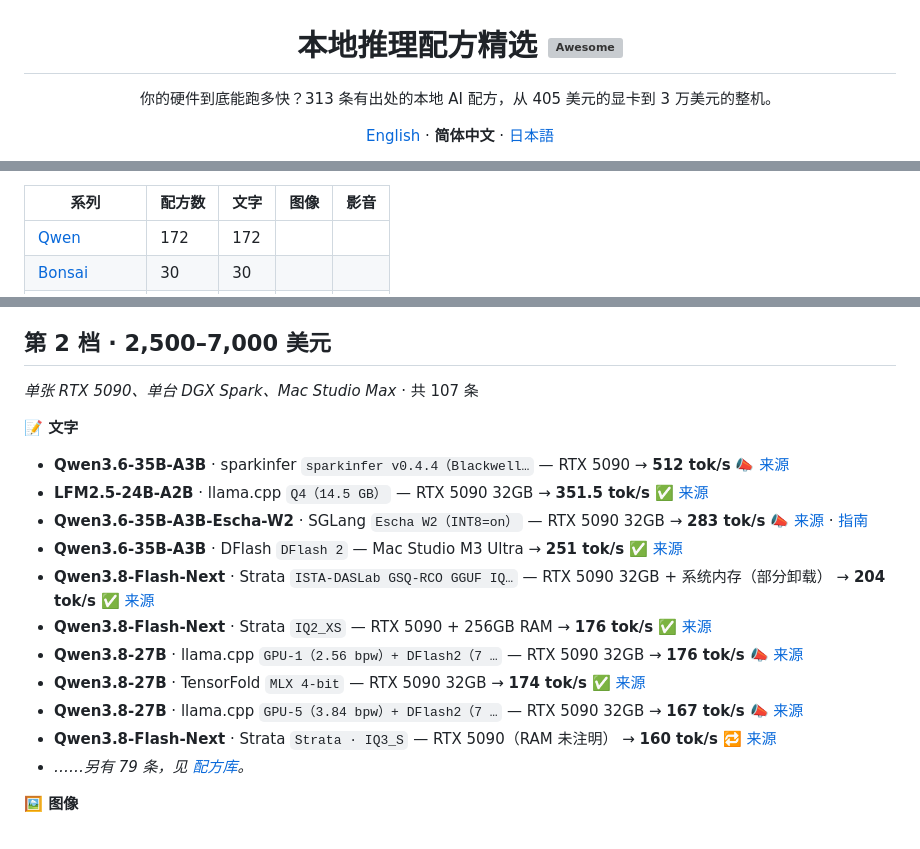
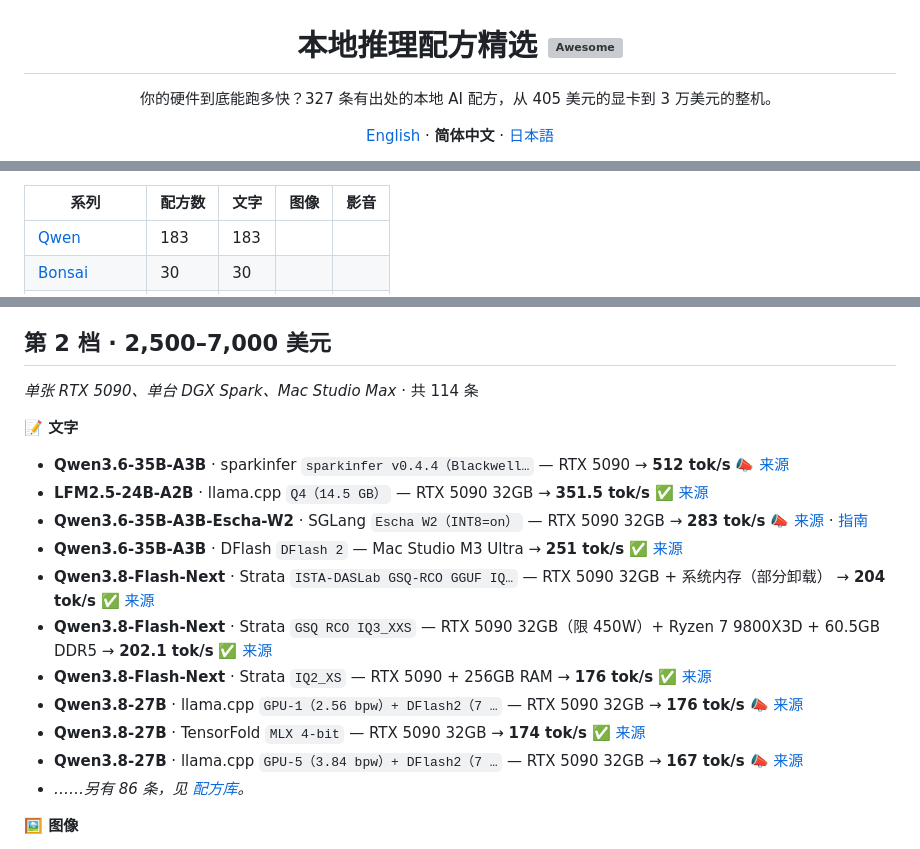
Before and after one commit to raytone-lab/Awesome-local-inference-recipe, a Markdown page: README.zh-CN.md, 3 parts joined by grey strips. Drawn GitHub-style; grey boxes are pictures that could not be loaded.

```diff
--- a/README.zh-CN.md
+++ b/README.zh-CN.md
@@ -1,6 +1,6 @@
 <h1 align="center">本地推理配方精选 <a href="https://awesome.re"><img src="https://awesome.re/badge.svg" alt="Awesome"></a></h1>
 
-<p align="center">你的硬件到底能跑多快？313 条有出处的本地 AI 配方，从 405 美元的显卡到 3 万美元的整机。</p>
+<p align="center">你的硬件到底能跑多快？327 条有出处的本地 AI 配方，从 405 美元的显卡到 3 万美元的整机。</p>
 
 <p align="center"><a href="README.md">English</a> · <b>简体中文</b> · <a href="README.ja.md">日本語</a></p>
 
@@ -74,5 +74,5 @@ X 上互动最多的配方帖，2026-09-15 至 10-13（按 点赞 + 3×转发
 
 | 系列                                                                                                          | 配方数 | 文字  | 图像  | 影音  |
 | ----------------------------------------------------------------------------------------------------------- | --- | --- | --- | --- |
-| [Qwen](https://raytone-lab.github.io/Awesome-local-inference-recipe/explore.html?family=Qwen)               | 172 | 172 |     |     |
+| [Qwen](https://raytone-lab.github.io/Awesome-local-inference-recipe/explore.html?family=Qwen)               | 183 | 183 |     |     |
 | [Bonsai](https://raytone-lab.github.io/Awesome-local-inference-recipe/explore.html?family=Bonsai)           | 30  | 30  |     |     |
@@ -169,7 +170,7 @@ X 上互动最多的配方帖，2026-09-15 至 10-13（按 点赞 + 3×转发
 
 ## 第 2 档 · 2,500–7,000 美元
 
-*单张 RTX 5090、单台 DGX Spark、Mac Studio Max* · 共 107 条
+*单张 RTX 5090、单台 DGX Spark、Mac Studio Max* · 共 114 条
 
 
 **📝 文字**
@@ -179,12 +180,12 @@ X 上互动最多的配方帖，2026-09-15 至 10-13（按 点赞 + 3×转发
 - **Qwen3.6-35B-A3B-Escha-W2** · SGLang `Escha W2（INT8=on）` — RTX 5090 32GB → **283 tok/s** 📣 [来源](https://huggingface.co/EschaLabs/Qwen3.6-35B-A3B-Escha-W2) · [指南](recipes/hf-eschalabs-qwen3-6-35b-a3b-escha-w2-1.zh-CN.md)
 - **Qwen3.6-35B-A3B** · DFlash `DFlash 2` — Mac Studio M3 Ultra → **251 tok/s** ✅ [来源](https://x.com/tinybluedev/status/2089910202606764530)
 - **Qwen3.8-Flash-Next** · Strata `ISTA-DASLab GSQ-RCO GGUF IQ…` — RTX 5090 32GB + 系统内存（部分卸载） → **204 tok/s** ✅ [来源](https://x.com/niklaslenz_ai/status/2110132306061013386)
+- **Qwen3.8-Flash-Next** · Strata `GSQ RCO IQ3_XXS` — RTX 5090 32GB（限 450W）+ Ryzen 7 9800X3D + 60.5GB DDR5 → **202.1 tok/s** ✅ [来源](https://github.com/Niko1221/Strata/pull/2165)
 - **Qwen3.8-Flash-Next** · Strata `IQ2_XS` — RTX 5090 + 256GB RAM → **176 tok/s** ✅ [来源](https://x.com/TechPractice1/status/2105087037363884483)
 - **Qwen3.8-27B** · llama.cpp `GPU-1（2.56 bpw）+ DFlash2（7 …` — RTX 5090 32GB → **176 tok/s** 📣 [来源](https://huggingface.co/byteshape/Qwen3.8-27B-GGUF)
 - **Qwen3.8-27B** · TensorFold `MLX 4-bit` — RTX 5090 32GB → **174 tok/s** ✅ [来源](https://x.com/niklaslenz_ai/status/2109985001572069380)
 - **Qwen3.8-27B** · llama.cpp `GPU-5（3.84 bpw）+ DFlash2（7 …` — RTX 5090 32GB → **167 tok/s** 📣 [来源](https://huggingface.co/byteshape/Qwen3.8-27B-GGUF)
-- **Qwen3.8-Flash-Next** · Strata `Strata · IQ3_S` — RTX 5090（RAM 未注明） → **160 tok/s** 🔁 [来源](https://x.com/yume_arasaki/status/2107293459556225446)
-- *……另有 79 条，见 [配方库](https://raytone-lab.github.io/Awesome-local-inference-recipe/explore.html)。*
+- *……另有 86 条，见 [配方库](https://raytone-lab.github.io/Awesome-local-inference-recipe/explore.html)。*
 
 **🖼️ 图像**
 
```
Also changed, not shown: other parts of README.zh-CN.md (+17 -16 lines), README.ja.md (+22 -21 lines), README.md (+22 -21 lines), docs/hero.ja.png, docs/hero.png, docs/hero.zh-CN.png, 2 other files.
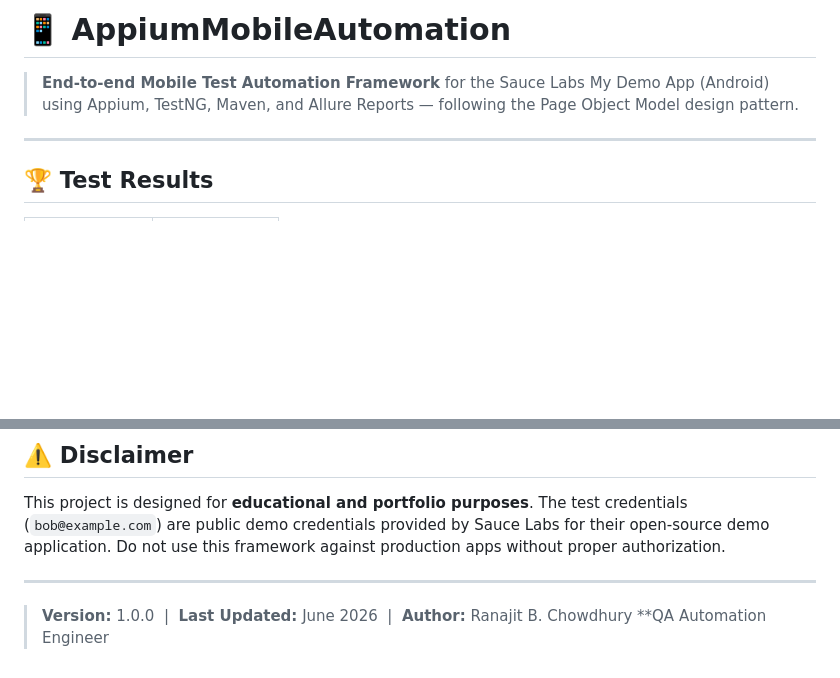
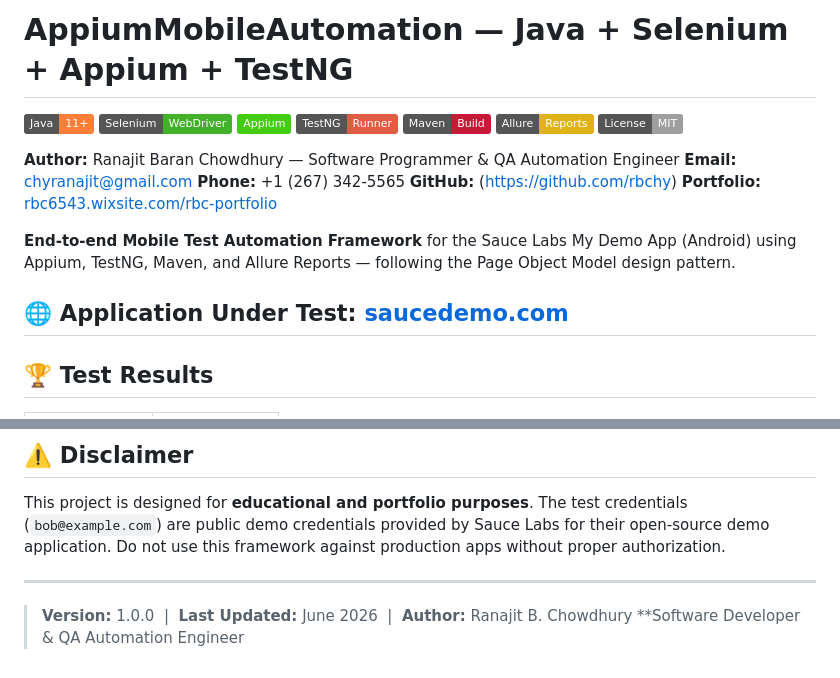
Before and after one commit to rbchy/AppiumMobileAutomation, a Markdown page: README.md, 2 parts joined by grey strips. GitHub-like rendering; badges without logos; blank space fills up the shorter version.

Commit message:
Revise README for clarity and author information
Updated README.md to enhance project description and author details.

```diff
--- a/README.md
+++ b/README.md
@@ -1,7 +1,22 @@
-# 📱 AppiumMobileAutomation
+# AppiumMobileAutomation — Java + Selenium + Appium + TestNG
 
-> **End-to-end Mobile Test Automation Framework** for the Sauce Labs My Demo App (Android) using Appium, TestNG, Maven, and Allure Reports — following the Page Object Model design pattern.
+![Java](https://img.shields.io/badge/Java-11+-orange?logo=java)
+![Selenium](https://img.shields.io/badge/Selenium-WebDriver-43B02A?logo=selenium)
+![Appium java-client](https://img.shields.io/badge/Appium-brightgreen?logo=Appium)
+![TestNG](https://img.shields.io/badge/TestNG-Runner-red)
+![Maven](https://img.shields.io/badge/Maven-Build-C71A36?logo=apache-maven)
+![Allure](https://img.shields.io/badge/Allure-Reports-yellow)
+![License](https://img.shields.io/badge/License-MIT-lightgrey)
 
+**Author:** Ranajit Baran Chowdhury — Software Programmer & QA Automation Engineer
+**Email:** chyranajit@gmail.com
+**Phone:** +1 (267) 342-5565
+**GitHub:** (https://github.com/rbchy)
+**Portfolio:** [rbc6543.wixsite.com/rbc-portfolio](https://rbc6543.wixsite.com/rbc-portfolio)
+
+**End-to-end Mobile Test Automation Framework** for the Sauce Labs My Demo App (Android) using Appium, TestNG, Maven, and Allure Reports — following the Page Object Model design pattern.
+
+🌐 **Application Under Test:** [saucedemo.com](https://www.saucedemo.com)
 ---
 
 ## 🏆 Test Results
@@ -276,4 +291,4 @@ This project is designed for **educational and portfolio purposes**. The test cr
 ---
 
 > **Version:** 1.0.0 &nbsp;|&nbsp; **Last Updated:** June 2026 &nbsp;|&nbsp; **Author:** Ranajit B. Chowdhury
-> **QA Automation Engineer
+> **Software Developer & QA Automation Engineer
```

__What you will do__:
Take each line above that holds the string "美元的显卡到" and copy it.

__Expected answer__:
-<p align="center">你的硬件到底能跑多快？313 条有出处的本地 AI 配方，从 405 美元的显卡到 3 万美元的整机。</p>
+<p align="center">你的硬件到底能跑多快？327 条有出处的本地 AI 配方，从 405 美元的显卡到 3 万美元的整机。</p>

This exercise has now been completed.